I haven’t thrown that wallet away yet, so I might try to fix it by reinserting the zipper so it closes straight and by narrowing the bias tape so it goes around the corner more neatly. I don’t know. I just knew I was sick of carrying my cards around loose in my purse and needed a wallet for my trip to Savannah, which I took this past weekend. My Target wallet came in quite handy in Savannah – it had plenty of space for saving the receipts I’d need for reimbursement later (this was a trip to a conference for school), and it definitely came in handy for holding the cards I needed to purchase gorgeous fabrics and yarn in Savannah, which you can see below.
I got the gorgeous green yarn from The Frayed Knot.
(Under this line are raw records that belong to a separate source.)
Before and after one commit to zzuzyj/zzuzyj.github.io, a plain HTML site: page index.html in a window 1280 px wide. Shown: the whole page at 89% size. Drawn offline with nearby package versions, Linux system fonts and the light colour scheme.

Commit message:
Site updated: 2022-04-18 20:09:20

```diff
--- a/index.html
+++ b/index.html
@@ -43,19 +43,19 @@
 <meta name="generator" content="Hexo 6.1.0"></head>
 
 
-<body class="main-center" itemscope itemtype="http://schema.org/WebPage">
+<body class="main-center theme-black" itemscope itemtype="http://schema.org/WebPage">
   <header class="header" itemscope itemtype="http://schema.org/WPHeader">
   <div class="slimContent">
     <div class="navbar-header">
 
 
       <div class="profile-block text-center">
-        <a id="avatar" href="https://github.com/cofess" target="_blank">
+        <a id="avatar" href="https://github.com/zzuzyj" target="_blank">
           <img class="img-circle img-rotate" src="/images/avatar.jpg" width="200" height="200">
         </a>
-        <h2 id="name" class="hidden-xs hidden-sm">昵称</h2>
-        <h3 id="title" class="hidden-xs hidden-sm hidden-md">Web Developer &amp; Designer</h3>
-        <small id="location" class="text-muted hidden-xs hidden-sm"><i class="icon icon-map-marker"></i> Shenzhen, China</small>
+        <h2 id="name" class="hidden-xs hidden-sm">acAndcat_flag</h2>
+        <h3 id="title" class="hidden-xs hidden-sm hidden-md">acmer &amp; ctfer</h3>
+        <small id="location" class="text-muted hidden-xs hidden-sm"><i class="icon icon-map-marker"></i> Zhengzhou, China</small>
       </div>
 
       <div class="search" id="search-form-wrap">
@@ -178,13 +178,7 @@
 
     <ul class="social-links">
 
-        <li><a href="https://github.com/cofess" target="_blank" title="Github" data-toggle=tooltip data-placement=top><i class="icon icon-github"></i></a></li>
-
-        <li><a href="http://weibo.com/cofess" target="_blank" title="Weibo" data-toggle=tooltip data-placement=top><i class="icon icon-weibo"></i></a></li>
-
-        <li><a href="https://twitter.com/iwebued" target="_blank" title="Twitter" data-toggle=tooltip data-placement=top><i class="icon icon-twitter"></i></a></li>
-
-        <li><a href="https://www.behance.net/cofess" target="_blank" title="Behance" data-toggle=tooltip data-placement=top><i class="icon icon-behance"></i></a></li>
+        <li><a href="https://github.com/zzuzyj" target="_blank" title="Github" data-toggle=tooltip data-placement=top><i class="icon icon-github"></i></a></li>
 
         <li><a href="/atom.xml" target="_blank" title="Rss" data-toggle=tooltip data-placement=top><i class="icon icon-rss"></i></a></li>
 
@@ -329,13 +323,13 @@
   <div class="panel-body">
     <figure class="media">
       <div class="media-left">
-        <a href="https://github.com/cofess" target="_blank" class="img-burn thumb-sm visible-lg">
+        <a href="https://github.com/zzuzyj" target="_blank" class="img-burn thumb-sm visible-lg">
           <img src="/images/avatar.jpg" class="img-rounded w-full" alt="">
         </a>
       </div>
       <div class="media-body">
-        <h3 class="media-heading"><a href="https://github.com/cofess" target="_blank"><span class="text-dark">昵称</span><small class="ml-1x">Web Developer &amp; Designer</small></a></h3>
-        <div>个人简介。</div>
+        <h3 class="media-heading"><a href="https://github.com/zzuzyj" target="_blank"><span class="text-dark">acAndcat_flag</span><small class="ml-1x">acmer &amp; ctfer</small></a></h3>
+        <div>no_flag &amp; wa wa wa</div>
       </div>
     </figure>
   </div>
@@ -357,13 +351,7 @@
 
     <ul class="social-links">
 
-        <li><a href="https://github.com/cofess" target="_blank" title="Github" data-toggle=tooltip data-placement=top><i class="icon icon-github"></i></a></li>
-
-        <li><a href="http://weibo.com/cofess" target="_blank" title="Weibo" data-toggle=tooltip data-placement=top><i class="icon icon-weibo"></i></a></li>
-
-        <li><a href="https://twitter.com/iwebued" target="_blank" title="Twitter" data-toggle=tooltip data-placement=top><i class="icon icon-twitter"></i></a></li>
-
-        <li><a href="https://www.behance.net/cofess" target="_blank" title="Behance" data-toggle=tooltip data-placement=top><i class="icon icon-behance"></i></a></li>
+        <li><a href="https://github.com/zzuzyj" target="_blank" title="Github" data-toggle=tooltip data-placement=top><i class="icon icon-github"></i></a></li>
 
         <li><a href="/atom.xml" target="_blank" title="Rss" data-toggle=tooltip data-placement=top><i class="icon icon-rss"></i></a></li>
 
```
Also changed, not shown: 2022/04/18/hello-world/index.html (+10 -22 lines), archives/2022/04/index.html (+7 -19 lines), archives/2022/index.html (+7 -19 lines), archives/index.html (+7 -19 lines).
It’s hand-dyed in Savannah by The Copper Corgi, and it’s the most I’ve ever spent on yarn, but I think it’s worth it. It’s fingering weight merino, and I think I want to make a Peacock Eyes cardigan with it. The blue and white knit, the black textured rayon, and the pretty buttons are all from Fabrika Fine Fabrics. The fabric shop was right across the street from the hotel where my conference was being held, and the yarn shop was about a 10 minute walk away. What a great city Savannah is! The blue and gold striped fabric that everything is sitting on is from Joann’s. This fabric has been on display at my local Joann’s for weeks now, but they don’t have any stock of it. I thought I’d check in Savannah since I would be near a Joann’s as well, and they had it! It’s striped on the side you can see, but I’m actually going to use the side you can’t see, which is polka dotted. I want to make a cardigan out of it. Joann’s has really been stepping up their fashion fabric game lately, and I’ve gotten a few pieces of fabric from them. I’m glad I was able to get my hands on some of this blue and gold knit!
I scheduled an interview today for a week and half from now, so all regularly scheduled sewing will be halting while I make my next blazer. My Simplicity 2446 was good enough for a wearable muslin, but for a proper interview I want to make a proper blazer, with interfacing and some proper tailoring techniques. I just need to decide if I’m going to stick with the Simplicity pattern or go with the highly-recommended McCall’s 6172. Wish me luck!